>>>
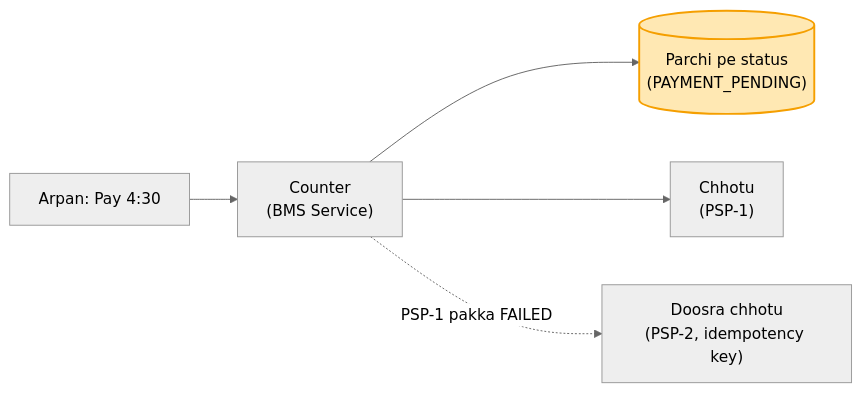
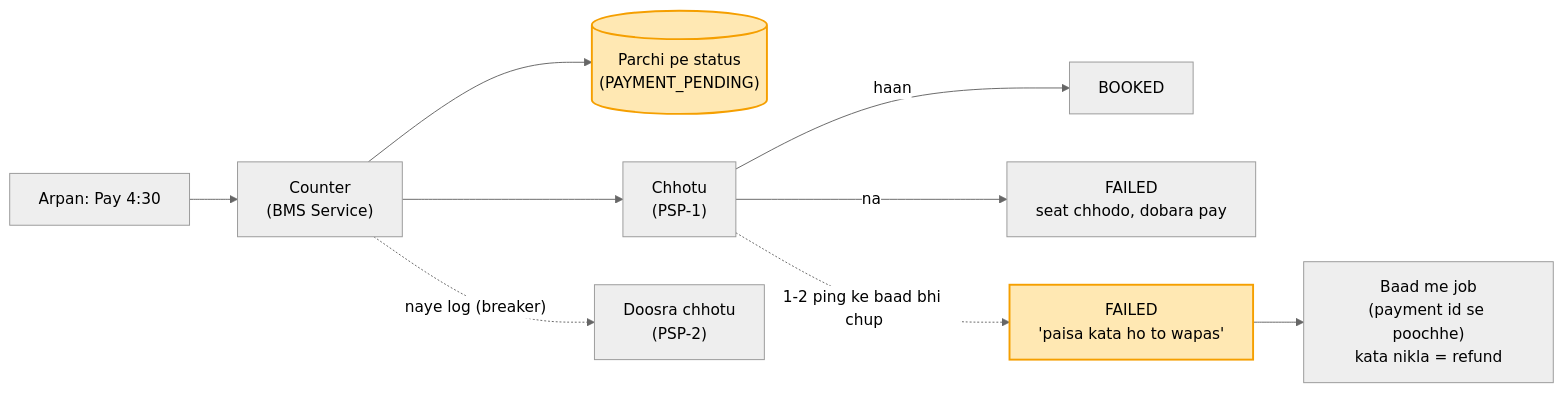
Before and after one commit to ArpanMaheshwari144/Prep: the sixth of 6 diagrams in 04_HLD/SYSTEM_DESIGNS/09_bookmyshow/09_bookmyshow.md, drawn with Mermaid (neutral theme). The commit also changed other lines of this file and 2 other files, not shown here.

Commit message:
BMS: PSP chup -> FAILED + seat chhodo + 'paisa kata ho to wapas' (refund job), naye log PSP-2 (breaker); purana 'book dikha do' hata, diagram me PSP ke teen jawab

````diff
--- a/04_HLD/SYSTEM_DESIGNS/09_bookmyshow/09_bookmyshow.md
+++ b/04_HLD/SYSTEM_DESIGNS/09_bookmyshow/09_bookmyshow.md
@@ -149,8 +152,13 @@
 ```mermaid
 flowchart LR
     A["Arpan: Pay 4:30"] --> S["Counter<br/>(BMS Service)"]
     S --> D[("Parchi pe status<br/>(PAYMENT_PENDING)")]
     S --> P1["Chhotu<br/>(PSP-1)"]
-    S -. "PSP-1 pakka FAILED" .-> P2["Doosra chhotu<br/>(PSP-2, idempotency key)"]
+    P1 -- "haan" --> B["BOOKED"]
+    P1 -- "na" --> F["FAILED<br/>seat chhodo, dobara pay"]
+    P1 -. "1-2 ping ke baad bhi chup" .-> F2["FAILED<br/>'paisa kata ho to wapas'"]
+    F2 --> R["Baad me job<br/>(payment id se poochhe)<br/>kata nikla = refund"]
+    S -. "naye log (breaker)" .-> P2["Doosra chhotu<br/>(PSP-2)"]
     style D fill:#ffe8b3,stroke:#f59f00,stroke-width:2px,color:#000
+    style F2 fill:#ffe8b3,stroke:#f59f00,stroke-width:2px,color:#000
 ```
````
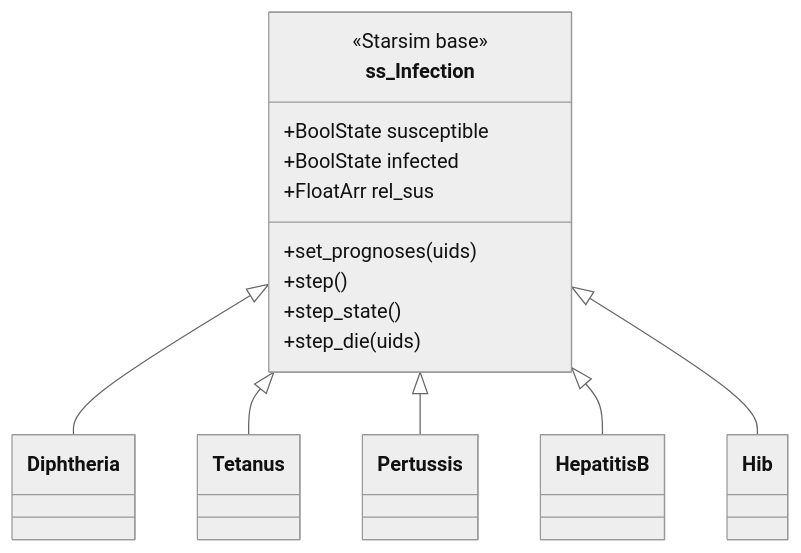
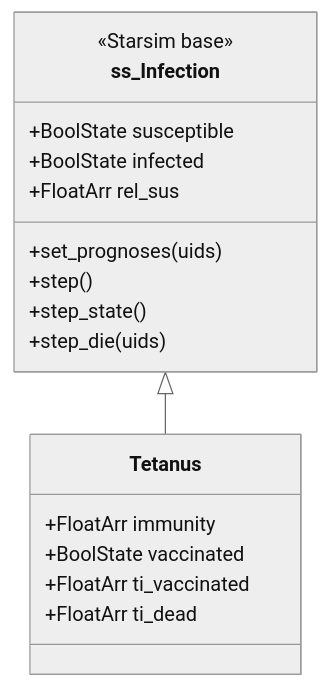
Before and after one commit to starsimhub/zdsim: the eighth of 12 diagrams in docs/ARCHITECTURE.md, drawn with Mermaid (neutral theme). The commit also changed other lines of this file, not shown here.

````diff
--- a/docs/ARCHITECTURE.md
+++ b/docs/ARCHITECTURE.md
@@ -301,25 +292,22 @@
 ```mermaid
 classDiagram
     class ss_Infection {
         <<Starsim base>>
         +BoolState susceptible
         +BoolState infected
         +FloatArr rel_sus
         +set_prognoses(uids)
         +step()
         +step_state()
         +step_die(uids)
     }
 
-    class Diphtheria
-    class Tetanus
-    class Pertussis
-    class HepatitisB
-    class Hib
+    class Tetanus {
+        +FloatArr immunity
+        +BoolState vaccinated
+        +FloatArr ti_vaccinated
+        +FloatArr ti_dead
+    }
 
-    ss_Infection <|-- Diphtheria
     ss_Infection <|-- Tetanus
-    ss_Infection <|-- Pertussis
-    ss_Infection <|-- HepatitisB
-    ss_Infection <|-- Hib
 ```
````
<<<
Aim of the task → From the data above, pick out each line containing "color" and copy it.

Result for this exercise →
     style D fill:#ffe8b3,stroke:#f59f00,stroke-width:2px,color:#000
+    style F2 fill:#ffe8b3,stroke:#f59f00,stroke-width:2px,color:#000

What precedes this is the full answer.